Task -
Lines from the records below that contain the word "code" are to be copied out.

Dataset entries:
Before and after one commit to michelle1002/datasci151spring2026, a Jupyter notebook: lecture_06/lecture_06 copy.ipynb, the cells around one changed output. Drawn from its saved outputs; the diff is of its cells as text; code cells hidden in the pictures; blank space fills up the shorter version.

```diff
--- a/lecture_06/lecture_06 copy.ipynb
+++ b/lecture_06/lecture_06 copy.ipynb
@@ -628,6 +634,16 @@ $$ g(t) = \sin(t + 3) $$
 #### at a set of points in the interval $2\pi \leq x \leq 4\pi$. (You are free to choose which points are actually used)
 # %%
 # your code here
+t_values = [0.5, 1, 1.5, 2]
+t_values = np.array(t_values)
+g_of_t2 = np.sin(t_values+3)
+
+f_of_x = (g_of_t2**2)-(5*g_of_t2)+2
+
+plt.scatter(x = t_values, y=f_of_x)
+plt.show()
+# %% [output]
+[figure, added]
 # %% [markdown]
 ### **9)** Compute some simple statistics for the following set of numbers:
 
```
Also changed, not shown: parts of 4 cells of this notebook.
* * *
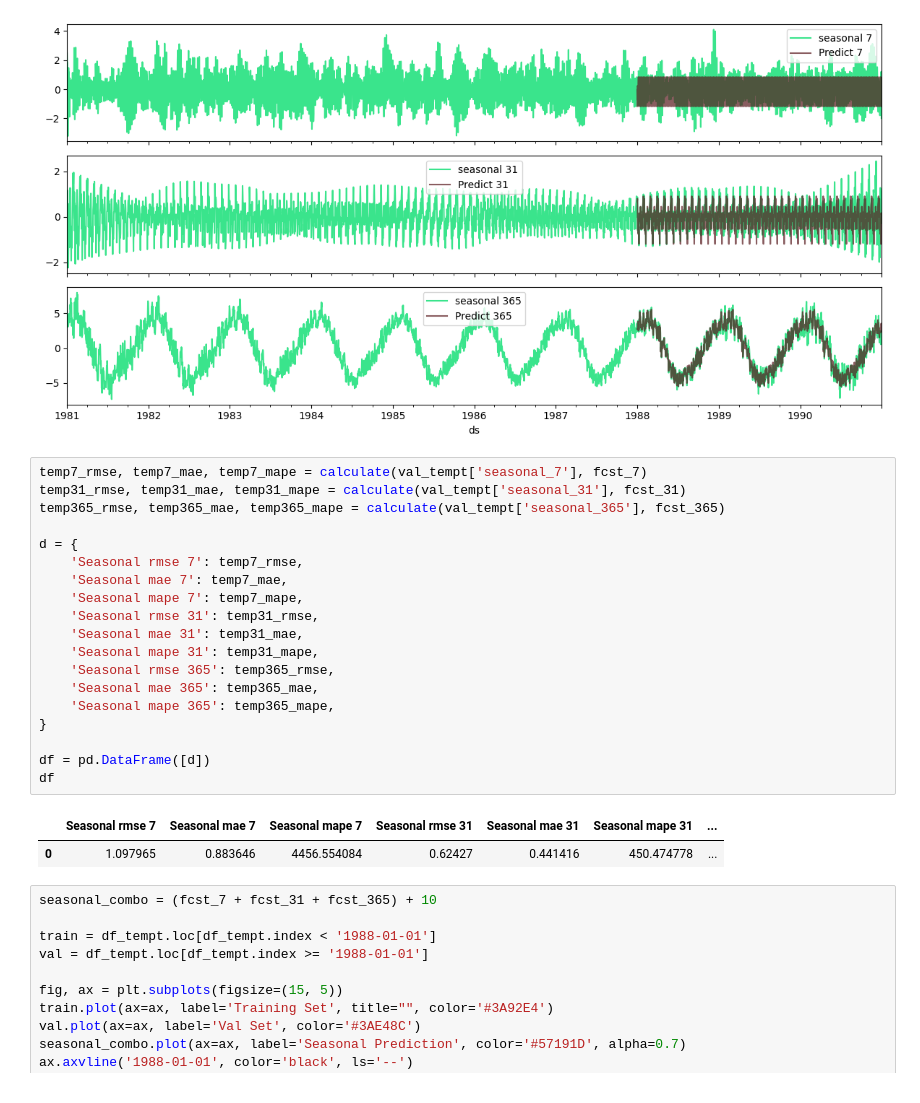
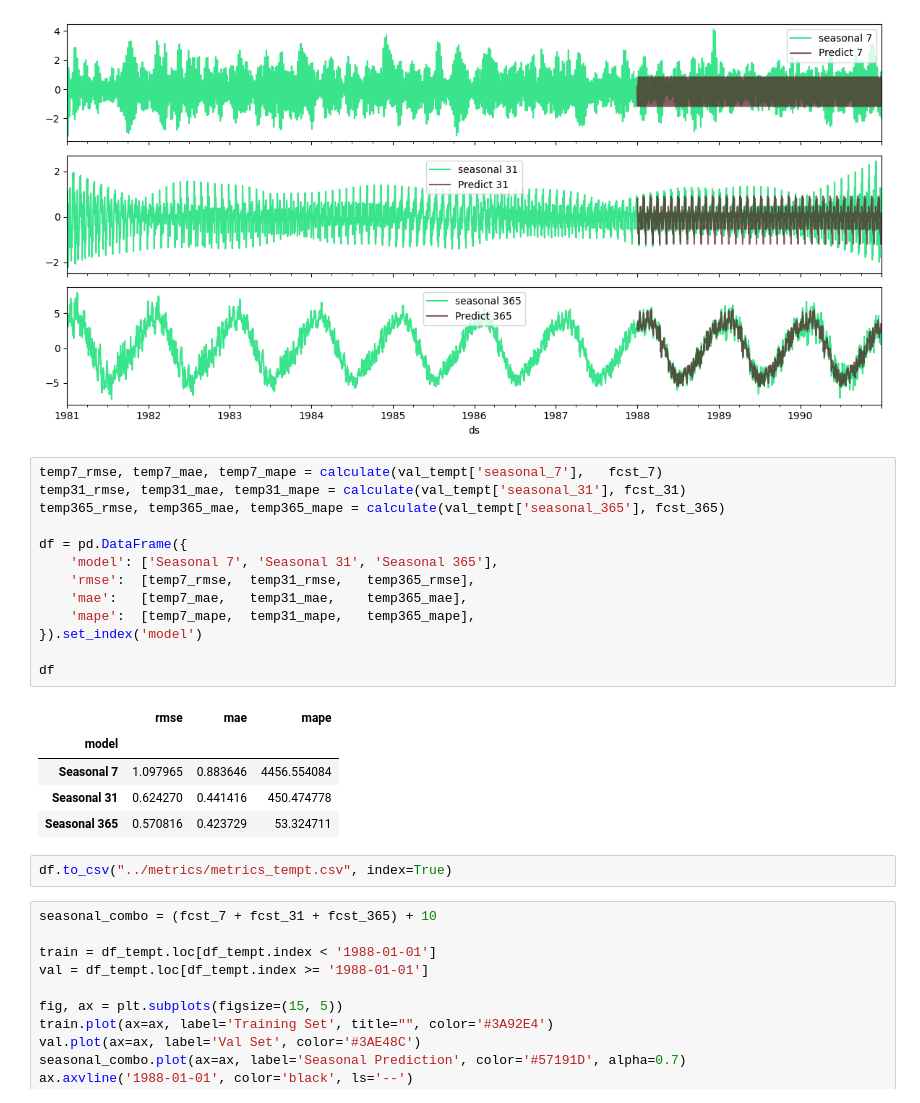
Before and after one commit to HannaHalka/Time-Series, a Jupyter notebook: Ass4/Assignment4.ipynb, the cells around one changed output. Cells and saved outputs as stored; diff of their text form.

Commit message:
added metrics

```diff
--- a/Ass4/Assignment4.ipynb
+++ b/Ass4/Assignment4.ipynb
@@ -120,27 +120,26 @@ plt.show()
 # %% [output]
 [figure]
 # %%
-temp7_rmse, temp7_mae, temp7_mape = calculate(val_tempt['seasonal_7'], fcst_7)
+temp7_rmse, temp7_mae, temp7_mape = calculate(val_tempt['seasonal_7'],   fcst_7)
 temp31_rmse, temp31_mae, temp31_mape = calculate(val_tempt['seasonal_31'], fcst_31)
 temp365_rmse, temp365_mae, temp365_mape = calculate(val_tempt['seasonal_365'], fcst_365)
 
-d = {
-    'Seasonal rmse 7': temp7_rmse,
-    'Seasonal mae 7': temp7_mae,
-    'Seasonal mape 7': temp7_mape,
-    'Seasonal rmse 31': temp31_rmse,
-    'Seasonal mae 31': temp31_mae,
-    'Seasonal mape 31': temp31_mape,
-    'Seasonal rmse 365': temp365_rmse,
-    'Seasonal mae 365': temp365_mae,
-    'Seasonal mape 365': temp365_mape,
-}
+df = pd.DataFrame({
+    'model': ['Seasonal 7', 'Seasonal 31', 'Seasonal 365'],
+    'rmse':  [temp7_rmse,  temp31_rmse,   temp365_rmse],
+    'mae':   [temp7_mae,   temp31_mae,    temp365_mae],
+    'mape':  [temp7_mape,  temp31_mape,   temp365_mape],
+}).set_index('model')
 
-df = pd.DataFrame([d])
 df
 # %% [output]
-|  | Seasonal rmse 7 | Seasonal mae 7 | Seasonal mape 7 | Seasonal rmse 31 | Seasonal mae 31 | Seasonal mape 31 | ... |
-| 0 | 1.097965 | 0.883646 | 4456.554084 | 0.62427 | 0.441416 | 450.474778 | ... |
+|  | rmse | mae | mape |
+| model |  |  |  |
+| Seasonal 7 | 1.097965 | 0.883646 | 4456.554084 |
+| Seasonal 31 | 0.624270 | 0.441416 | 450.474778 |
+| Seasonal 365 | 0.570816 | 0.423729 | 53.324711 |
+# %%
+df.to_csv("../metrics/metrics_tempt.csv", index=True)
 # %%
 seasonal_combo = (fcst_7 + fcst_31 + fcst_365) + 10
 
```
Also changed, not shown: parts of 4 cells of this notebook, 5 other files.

Reply -
Before and after one commit to michelle1002/datasci151spring2026, a Jupyter notebook: lecture_06/lecture_06 copy.ipynb, the cells around one changed output. Drawn from its saved outputs; the diff is of its cells as text; code cells hidden in the pictures; blank space fills up the shorter version.
 # your code here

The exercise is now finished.